From the 1990s to the 2022 invasion, Russia's manipulation of Ukraine was based on a post-Soviet Russian identity that was hostile to the European project. Meanwhile, Ukraine formed a national identity that was at odds with Russia's, and it grew stronger and more resistant to Russian influence.
Russia's combat potential is diminished due to its staggering losses in the first year of the war. Now it's trying to overcome these deficits with mobilization and brute-force tactics. Ukraine will need continued Western support as Russia digs deep into its reserves.
Whatever may happen in Ukraine or in Russia, things will never be the same. A Russian failure in Ukraine could lead to escalation and a world-changing wider war, or it could lead to dramatic changes within Russia. Either outcome would make for a very different world.
Supplying military equipment to another country's forces can be far from straightforward. The logistical, operational, and technical considerations are immensely complex, and any offer made by NATO allies to Ukraine might best come with a credible plan for deployment and effect—not just a cheque that cannot be cashed.

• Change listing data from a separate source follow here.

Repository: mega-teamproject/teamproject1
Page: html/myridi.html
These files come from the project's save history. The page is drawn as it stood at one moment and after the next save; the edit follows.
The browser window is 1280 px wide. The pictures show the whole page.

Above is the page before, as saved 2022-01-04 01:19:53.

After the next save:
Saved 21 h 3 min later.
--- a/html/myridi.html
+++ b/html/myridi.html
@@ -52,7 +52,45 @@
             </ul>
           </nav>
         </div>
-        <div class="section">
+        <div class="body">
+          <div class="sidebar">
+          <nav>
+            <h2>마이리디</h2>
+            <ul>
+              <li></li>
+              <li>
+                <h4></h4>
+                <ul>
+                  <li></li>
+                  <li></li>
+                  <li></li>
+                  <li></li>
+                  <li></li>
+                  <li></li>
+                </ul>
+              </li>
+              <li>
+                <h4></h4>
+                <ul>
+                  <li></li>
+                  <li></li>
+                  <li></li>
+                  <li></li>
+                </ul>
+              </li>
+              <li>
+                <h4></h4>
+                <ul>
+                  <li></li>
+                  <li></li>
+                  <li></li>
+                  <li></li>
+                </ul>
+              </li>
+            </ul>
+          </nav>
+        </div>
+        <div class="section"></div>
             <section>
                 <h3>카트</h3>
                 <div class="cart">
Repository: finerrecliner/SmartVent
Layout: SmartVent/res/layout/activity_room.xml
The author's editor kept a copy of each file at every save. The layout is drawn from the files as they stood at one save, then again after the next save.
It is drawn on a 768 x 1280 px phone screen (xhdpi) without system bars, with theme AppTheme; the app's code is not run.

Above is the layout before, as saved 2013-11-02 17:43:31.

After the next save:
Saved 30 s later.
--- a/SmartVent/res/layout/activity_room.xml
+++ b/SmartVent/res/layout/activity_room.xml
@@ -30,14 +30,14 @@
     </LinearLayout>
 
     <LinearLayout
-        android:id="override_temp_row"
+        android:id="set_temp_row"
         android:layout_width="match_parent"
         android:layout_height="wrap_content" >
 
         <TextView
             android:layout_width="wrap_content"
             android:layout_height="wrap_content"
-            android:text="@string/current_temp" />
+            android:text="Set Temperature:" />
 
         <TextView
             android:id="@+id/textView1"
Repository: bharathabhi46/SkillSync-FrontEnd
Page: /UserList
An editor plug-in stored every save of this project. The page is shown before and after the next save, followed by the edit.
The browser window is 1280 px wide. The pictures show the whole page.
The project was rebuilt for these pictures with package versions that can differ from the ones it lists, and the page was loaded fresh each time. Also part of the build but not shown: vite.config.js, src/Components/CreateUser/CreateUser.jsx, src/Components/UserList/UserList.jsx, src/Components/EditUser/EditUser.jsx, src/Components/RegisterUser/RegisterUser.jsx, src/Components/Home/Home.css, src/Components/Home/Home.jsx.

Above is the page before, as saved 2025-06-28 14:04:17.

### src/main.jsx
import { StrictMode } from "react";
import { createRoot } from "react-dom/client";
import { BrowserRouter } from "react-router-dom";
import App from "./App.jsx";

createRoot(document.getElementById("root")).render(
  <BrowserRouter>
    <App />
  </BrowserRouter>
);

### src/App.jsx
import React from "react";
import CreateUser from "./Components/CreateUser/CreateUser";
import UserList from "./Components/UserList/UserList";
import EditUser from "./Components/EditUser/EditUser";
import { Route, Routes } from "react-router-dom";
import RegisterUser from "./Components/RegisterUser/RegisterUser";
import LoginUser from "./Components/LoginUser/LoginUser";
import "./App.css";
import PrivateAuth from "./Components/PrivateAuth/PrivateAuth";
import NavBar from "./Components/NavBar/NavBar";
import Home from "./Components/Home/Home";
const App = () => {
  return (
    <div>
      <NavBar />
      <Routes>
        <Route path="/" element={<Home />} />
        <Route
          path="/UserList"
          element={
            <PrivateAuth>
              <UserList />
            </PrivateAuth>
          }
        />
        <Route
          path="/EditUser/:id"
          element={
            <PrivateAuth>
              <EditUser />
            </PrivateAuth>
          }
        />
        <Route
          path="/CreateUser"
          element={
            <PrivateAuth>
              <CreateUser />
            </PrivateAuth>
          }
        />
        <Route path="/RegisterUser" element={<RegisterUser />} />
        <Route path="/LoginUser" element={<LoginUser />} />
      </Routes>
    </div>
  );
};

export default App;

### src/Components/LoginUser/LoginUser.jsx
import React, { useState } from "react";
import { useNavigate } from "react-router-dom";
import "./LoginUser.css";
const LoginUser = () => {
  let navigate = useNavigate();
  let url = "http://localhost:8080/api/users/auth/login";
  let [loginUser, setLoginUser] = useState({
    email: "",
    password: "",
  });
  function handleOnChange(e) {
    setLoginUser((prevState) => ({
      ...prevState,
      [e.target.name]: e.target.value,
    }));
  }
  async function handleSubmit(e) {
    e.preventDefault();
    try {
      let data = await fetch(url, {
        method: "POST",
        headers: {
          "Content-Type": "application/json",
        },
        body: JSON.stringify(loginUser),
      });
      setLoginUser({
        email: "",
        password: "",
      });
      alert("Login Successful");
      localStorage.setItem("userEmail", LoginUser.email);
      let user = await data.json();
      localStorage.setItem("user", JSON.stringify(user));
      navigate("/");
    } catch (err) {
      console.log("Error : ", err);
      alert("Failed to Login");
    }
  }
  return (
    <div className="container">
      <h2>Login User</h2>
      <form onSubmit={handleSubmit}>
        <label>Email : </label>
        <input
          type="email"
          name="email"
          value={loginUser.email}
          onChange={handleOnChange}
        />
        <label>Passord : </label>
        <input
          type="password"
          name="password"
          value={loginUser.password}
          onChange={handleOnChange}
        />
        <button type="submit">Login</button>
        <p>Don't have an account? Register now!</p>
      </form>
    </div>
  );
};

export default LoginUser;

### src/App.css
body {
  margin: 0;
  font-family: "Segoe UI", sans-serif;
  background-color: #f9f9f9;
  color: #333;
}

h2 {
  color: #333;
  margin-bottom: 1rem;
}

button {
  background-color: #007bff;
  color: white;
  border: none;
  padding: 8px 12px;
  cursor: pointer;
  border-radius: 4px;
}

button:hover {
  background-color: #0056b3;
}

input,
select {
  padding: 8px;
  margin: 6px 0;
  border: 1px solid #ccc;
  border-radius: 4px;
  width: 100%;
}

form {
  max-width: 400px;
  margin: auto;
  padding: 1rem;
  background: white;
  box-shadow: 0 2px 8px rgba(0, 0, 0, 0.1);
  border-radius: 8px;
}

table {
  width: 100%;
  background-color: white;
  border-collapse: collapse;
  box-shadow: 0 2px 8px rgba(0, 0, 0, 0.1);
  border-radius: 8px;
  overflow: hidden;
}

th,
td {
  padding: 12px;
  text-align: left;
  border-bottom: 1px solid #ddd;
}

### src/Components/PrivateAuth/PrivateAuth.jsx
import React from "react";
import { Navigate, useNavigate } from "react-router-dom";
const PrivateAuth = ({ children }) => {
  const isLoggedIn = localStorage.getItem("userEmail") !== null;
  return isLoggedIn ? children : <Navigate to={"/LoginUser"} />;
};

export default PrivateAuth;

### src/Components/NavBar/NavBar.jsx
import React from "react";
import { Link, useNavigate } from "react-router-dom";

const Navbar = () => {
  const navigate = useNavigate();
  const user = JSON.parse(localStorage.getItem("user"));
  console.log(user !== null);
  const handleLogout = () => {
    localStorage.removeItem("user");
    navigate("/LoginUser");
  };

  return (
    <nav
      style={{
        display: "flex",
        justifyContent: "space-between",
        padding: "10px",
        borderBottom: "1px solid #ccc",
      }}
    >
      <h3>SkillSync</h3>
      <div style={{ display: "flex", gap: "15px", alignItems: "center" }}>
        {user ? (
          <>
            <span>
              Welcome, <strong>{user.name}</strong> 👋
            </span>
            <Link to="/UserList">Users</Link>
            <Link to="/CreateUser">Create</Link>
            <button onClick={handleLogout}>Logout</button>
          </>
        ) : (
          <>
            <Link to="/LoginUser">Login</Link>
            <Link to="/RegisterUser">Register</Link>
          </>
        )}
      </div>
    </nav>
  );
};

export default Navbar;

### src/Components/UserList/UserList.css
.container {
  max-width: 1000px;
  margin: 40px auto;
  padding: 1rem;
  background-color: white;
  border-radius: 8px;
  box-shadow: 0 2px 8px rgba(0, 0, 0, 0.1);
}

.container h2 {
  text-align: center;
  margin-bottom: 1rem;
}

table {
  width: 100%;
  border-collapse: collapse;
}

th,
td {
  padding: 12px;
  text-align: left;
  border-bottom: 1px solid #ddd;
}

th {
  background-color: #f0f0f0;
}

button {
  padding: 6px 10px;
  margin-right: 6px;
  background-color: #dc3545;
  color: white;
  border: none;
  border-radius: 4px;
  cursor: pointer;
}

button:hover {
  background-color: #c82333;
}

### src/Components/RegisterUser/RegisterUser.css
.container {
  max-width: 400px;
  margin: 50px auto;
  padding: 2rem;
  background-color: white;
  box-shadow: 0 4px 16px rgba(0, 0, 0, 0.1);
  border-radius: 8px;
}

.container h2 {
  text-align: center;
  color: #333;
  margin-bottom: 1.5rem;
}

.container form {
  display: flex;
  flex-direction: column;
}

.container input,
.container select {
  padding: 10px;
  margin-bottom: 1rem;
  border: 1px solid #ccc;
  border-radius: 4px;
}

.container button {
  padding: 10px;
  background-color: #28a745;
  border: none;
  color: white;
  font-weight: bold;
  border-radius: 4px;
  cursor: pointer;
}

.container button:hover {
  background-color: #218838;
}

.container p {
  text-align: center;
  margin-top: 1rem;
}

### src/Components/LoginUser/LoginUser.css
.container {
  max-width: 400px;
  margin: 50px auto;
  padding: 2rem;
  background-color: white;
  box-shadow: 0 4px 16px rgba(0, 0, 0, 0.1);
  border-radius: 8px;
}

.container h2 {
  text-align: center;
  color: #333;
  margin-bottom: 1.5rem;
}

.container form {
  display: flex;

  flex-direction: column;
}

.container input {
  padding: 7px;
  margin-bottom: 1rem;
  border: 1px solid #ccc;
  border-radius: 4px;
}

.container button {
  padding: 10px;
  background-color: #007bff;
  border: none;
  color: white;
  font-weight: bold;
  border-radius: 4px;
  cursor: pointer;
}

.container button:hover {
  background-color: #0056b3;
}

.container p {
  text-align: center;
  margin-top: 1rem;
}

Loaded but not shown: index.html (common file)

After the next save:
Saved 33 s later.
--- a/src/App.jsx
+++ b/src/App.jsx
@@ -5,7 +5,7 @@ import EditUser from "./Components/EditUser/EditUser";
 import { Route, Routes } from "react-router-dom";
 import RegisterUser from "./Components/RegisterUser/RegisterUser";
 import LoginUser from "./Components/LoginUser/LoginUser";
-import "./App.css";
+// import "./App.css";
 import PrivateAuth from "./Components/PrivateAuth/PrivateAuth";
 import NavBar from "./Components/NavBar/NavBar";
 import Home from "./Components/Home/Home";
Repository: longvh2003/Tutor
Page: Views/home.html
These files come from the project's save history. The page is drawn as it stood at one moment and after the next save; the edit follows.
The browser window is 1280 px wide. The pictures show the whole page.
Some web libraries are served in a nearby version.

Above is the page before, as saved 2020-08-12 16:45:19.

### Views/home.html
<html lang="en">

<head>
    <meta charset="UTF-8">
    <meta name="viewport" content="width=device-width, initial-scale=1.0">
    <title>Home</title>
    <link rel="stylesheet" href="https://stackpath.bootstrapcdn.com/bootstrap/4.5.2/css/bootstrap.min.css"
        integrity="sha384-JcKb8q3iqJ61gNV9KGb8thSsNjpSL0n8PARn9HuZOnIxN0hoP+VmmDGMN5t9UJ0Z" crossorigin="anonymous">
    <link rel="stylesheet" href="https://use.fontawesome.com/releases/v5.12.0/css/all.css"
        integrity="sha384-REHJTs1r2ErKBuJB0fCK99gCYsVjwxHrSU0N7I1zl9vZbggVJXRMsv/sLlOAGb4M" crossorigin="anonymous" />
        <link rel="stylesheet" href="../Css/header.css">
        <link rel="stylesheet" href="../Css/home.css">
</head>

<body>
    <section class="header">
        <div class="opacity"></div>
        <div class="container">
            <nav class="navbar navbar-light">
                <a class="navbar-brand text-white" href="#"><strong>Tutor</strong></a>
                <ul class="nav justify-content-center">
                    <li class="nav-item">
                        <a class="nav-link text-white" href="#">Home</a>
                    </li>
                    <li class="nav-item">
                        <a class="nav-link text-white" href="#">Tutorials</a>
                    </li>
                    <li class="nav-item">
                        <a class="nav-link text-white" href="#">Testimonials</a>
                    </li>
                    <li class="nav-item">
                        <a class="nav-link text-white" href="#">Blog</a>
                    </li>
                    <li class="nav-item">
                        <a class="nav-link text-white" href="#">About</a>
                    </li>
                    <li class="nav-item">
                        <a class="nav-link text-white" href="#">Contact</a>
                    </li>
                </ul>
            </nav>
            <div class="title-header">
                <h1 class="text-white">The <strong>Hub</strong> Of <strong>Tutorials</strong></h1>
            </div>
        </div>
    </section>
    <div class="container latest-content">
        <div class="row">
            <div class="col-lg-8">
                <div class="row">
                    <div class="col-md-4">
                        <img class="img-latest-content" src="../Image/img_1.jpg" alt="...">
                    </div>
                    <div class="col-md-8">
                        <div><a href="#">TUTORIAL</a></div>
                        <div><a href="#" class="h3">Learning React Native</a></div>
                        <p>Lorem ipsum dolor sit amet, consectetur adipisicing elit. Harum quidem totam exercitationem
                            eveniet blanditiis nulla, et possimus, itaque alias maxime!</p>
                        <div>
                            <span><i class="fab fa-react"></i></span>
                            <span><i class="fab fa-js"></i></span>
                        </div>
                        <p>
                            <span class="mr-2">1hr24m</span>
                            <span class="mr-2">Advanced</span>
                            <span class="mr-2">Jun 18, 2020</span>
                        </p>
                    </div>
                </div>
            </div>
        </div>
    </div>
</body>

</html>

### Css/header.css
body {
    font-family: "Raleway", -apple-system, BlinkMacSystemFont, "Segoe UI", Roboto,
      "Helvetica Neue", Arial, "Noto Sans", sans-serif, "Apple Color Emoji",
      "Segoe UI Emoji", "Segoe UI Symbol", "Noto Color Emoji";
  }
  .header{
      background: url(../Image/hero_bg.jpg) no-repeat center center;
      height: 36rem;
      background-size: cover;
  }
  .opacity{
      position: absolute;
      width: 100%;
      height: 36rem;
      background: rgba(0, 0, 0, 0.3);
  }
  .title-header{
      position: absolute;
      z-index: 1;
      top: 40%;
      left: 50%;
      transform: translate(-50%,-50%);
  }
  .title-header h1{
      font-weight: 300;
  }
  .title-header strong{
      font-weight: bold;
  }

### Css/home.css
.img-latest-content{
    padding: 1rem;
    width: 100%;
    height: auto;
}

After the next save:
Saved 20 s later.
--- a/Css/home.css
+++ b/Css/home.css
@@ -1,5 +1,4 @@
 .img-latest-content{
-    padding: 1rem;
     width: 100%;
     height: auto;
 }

Over the past year, the Russian military has sustained staggering losses—over 100,000 casualties, thousands of pieces of armored equipment, and several squadrons of fighter jets and helicopters. But Russia isn't stopping. Newly mobilized Russian troops, knowing they are being used as cannon fodder, have made public appeals to be spared.
What happens next in the war in Ukraine depends almost exclusively on the mindset, will, and decisions of Vladimir Putin. The various descriptions of Putin suggest three different characters: strongman Putin, messianic Putin, and rational Putin. We may take more comfort in the last. We probably shouldn't.
Unless Russian forces are defeated in Ukraine or withdrawn by new Kremlin rulers, Moscow might assault other post-Soviet neighbors. The West may face limits on the extent to which it could help them thwart such attacks.
Russia's experience in Ukraine one year in is an example of what happens when a nation tries to fight a war without fully considering the logistics and sustainment that go alongside such a fight. The consequences for failing to fully consider these concepts drove Russia into a prolonged conflict for which it was already ill-prepared a year ago, with increasingly dire consequences for its future.
In his second State of the Union address, President Joe Biden covered a wide range of issues facing the United States at home and abroad, including police violence, gun policy, Russia's war in Ukraine, and U.S. competition with China.
In very short order, Japan moved to change decades of strategic thinking and embark on a new approach to security. The stark reality of geopolitics and the realization that what was once hypothetical is now possible were likely enough to convince Japan that the time for a new approach to its security is now.